Chief Operating Officer of Berkshire Community Foundation (BCF), Jon Yates described how BCF works with professional advisers, notably accountants, solicitors and financial advisers to help corporate fund-raising initiatives. The motto,” think local and give local” reflects BCF’s remit to provide advice, distribute grants and raise the profile of local charities and community groups addressing identified need across Berkshire, as well as to inspire philanthropy and charitable giving.
Jon explained the key role professional advisers have in philanthropy and that the tax breaks available to philanthropists really benefit the charities BCF supports. Indeed, BCF’s Business Philanthropy Club provides the structure for clients of professional advisers who wish to give. He added that there was a lot of money in dormant or inactive trusts that could be used to support needy groups.
“Seminars such as this are always so valuable because even when you have been working in this area for years and think you might just know it all you inevitably find out something new and interesting. I was delighted to be in a room full of interesting and knowledgeable people who have a care for what matters in our society and want to use their professional skills and expertise to alleviate need and disadvantage.

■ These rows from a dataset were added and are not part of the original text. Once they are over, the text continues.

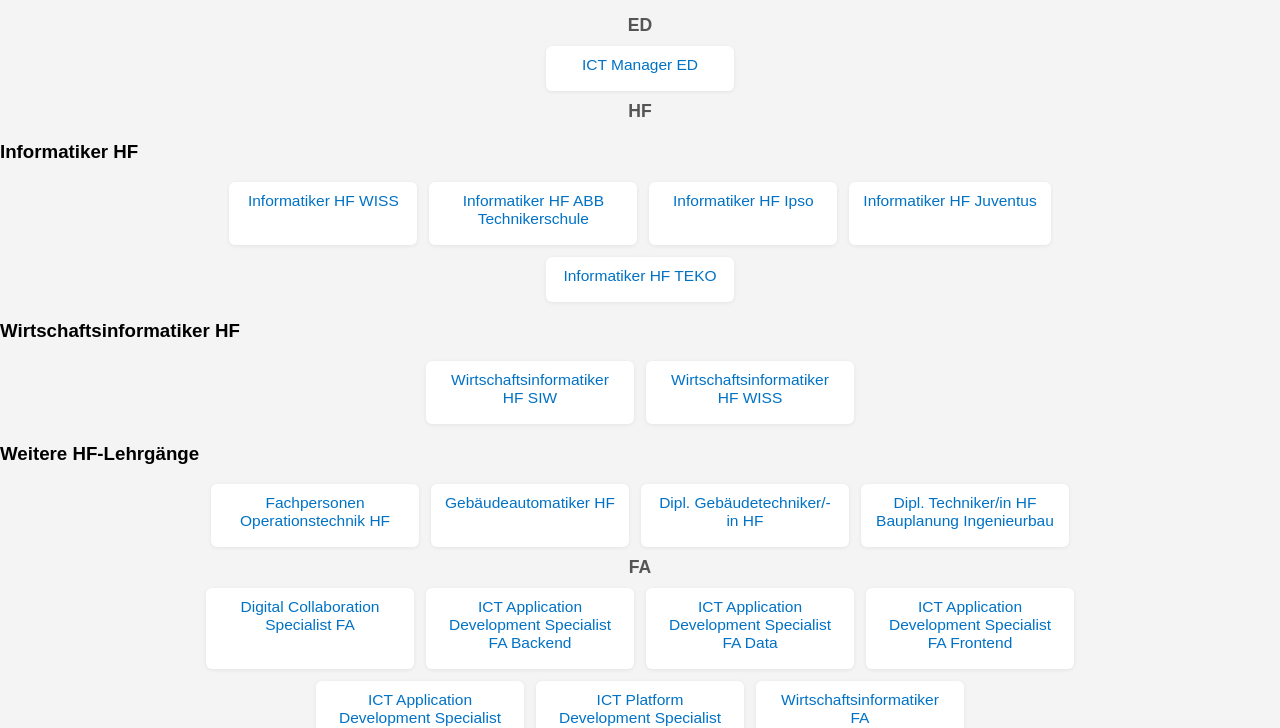
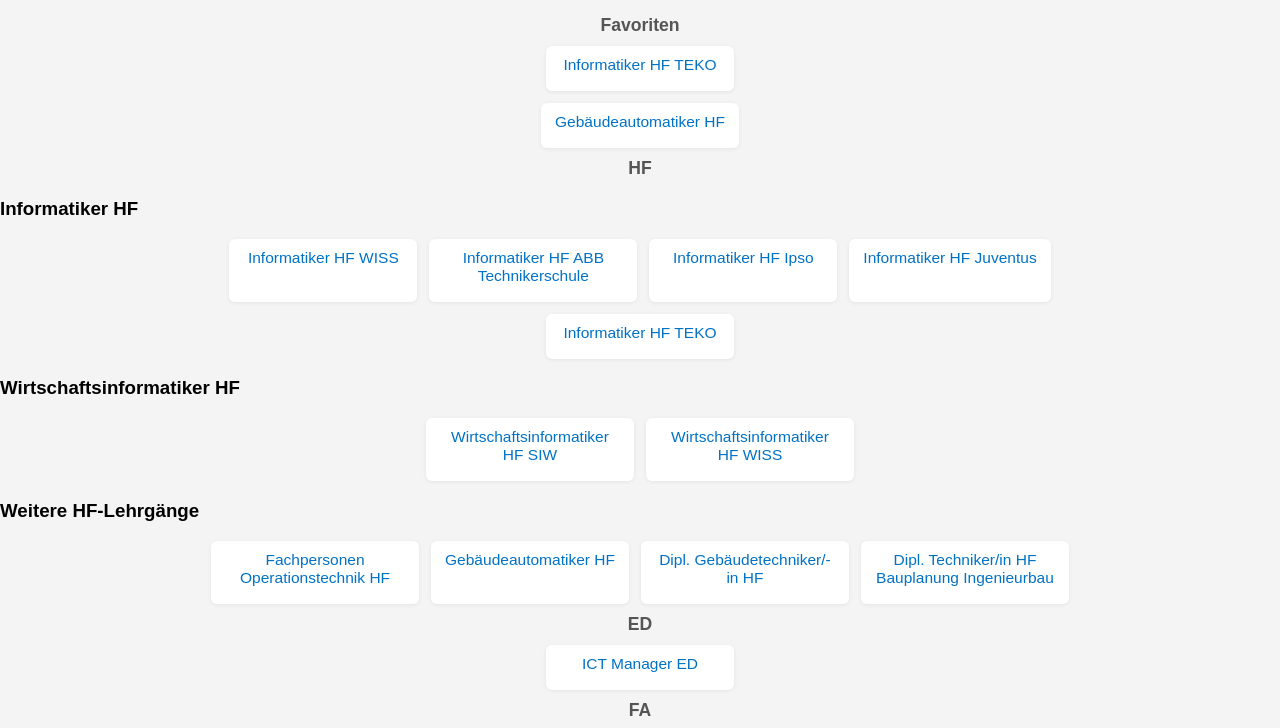
Before and after one commit to KLubina/SwissDiplomaHub, a plain HTML site: page index.html in a window 1280 px wide. Shown: the part 51-779 px from the top of the page. Drawn offline with Linux system fonts and the light colour scheme.

Commit message:
Add favorites section
Adds a favorites section featuring selected HF programs and moves the ED section below the other HF categories.

```diff
--- a/index.html
+++ b/index.html
@@ -36,6 +36,11 @@
             max-width: 1000px;
         }
 
+        .favoriten-container {
+            flex-direction: column;
+            align-items: center;
+        }
+
         .card {
             background: #fff;
             border-radius: 6px;
@@ -69,8 +74,8 @@
 <body>
     <h1>SwissDiplomaHub</h1>
     <div class="container-group">
-        <h2>ED</h2>
-        <div class="container" id="edCards"></div>
+        <h2>Favoriten</h2>
+        <div class="container favoriten-container" id="favoritenCards"></div>
         <h2>HF</h2>
         <h3>Informatiker HF</h3>
         <div class="container" id="hfInformatikerCards"></div>
@@ -78,6 +83,8 @@
         <div class="container" id="hfWirtschaftsinformatikerCards"></div>
         <h3>Weitere HF-Lehrgänge</h3>
         <div class="container" id="hfWeitereCards"></div>
+        <h2>ED</h2>
+        <div class="container" id="edCards"></div>
         <h2>FA</h2>
         <div class="container" id="faCards"></div>
         <h2>EFZ</h2>
--- a/index.js
+++ b/index.js
@@ -51,6 +51,17 @@ const hfWeitere = [
   {
     title: "Dipl. Techniker/in HF Bauplanung Ingenieurbau",
     file: "study-plan.html?studiengang=bauplanung-ingenieurbau-hf",
+  },
+];
+
+const favoriten = [
+  {
+    title: "Informatiker HF TEKO",
+    file: "study-plan.html?studiengang=informatiker-hf-teko",
+  },
+  {
+    title: "Gebäudeautomatiker HF",
+    file: "study-plan.html?studiengang=gebaeudeautomatiker-hf",
   },
 ];
 
@@ -111,9 +122,10 @@ function renderCards(hubs, containerId) {
   });
 }
 
-renderCards(ed, "edCards");
+renderCards(favoriten, "favoritenCards");
 renderCards(hfInformatiker, "hfInformatikerCards");
 renderCards(hfWirtschaftsinformatiker, "hfWirtschaftsinformatikerCards");
 renderCards(hfWeitere, "hfWeitereCards");
+renderCards(ed, "edCards");
 renderCards(fa, "faCards");
 renderCards(efz, "efzCards");
```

We can help solicitors, accountants and wealth managers deepen their relationships with their clients by sharing what we know and offering a route to targeted and effective philanthropy. Together that is a very powerful thing and I want to see more of it at work for the good of the people of Berkshire.” Jon Yates
Tax-subsidised charitable giving
Phil Kinzett- Evans, Newbury-based tax partner of accountants Ross Brooke, outlined the benefits to donors of tax-subsidised giving, explained gift aid and gave examples of basic, higher and upper rate tax payers. Phil also talked through how tax liabilities could be mitigated whilst making charitable donations, as well as explaining the rules on carry back and how corporation tax can be mitigated on corporate charitable donations. Pay roll giving or give as you earn (GAYE) is another area that benefits both the donor in terms of tax mitigation as well as the charity, concluded Mr. Kinzett- Evans.
The Financial Adviser’s view
Andy Coles, Senior Financial Adviser at Beaufort Financial, is a firm believer in educating clients about the benefits of charitable giving during their lifetime, rather than after death. But before contemplating supporting a charity close to one’s heart, clients must consider the need to plan for emergency expenses, school fees and care home costs in the future, as well as day to day and one-off spending in retirement. Andy said that clients need to know what they can really afford to gift. Having gone through all income and expenditure Andy can put together a life plan that maintains a necessary level of income for a long retirement as well as to have the cash flow to support a charity gifting plan. Many clients appreciate seeing the benefit of their donations and the impact they have during their lifetimes; but it is important to know how and when to make a gift for the benefit of both philanthropist and beneficiary.
Mitigating Inheritance Tax AND boosting charitable donations
Concluding proceedings, Penny Wright, Partner in the Inheritance Protection Team at law firm, Gardner Leader and a specialist in philanthropy and charity law, explained how leaving 10% to charity reduces higher rate inheritance tax (IHT) from 40% to 36%. It is important to structure a gift to charity to mitigate IHT and boost donations and Penny gave an example of how £100,000 can be saved on a £2.5 million estate. Penny also explained the pros and cons of setting up a new charity for a special cause or finding an existing one which will fulfil the terms of a bequest.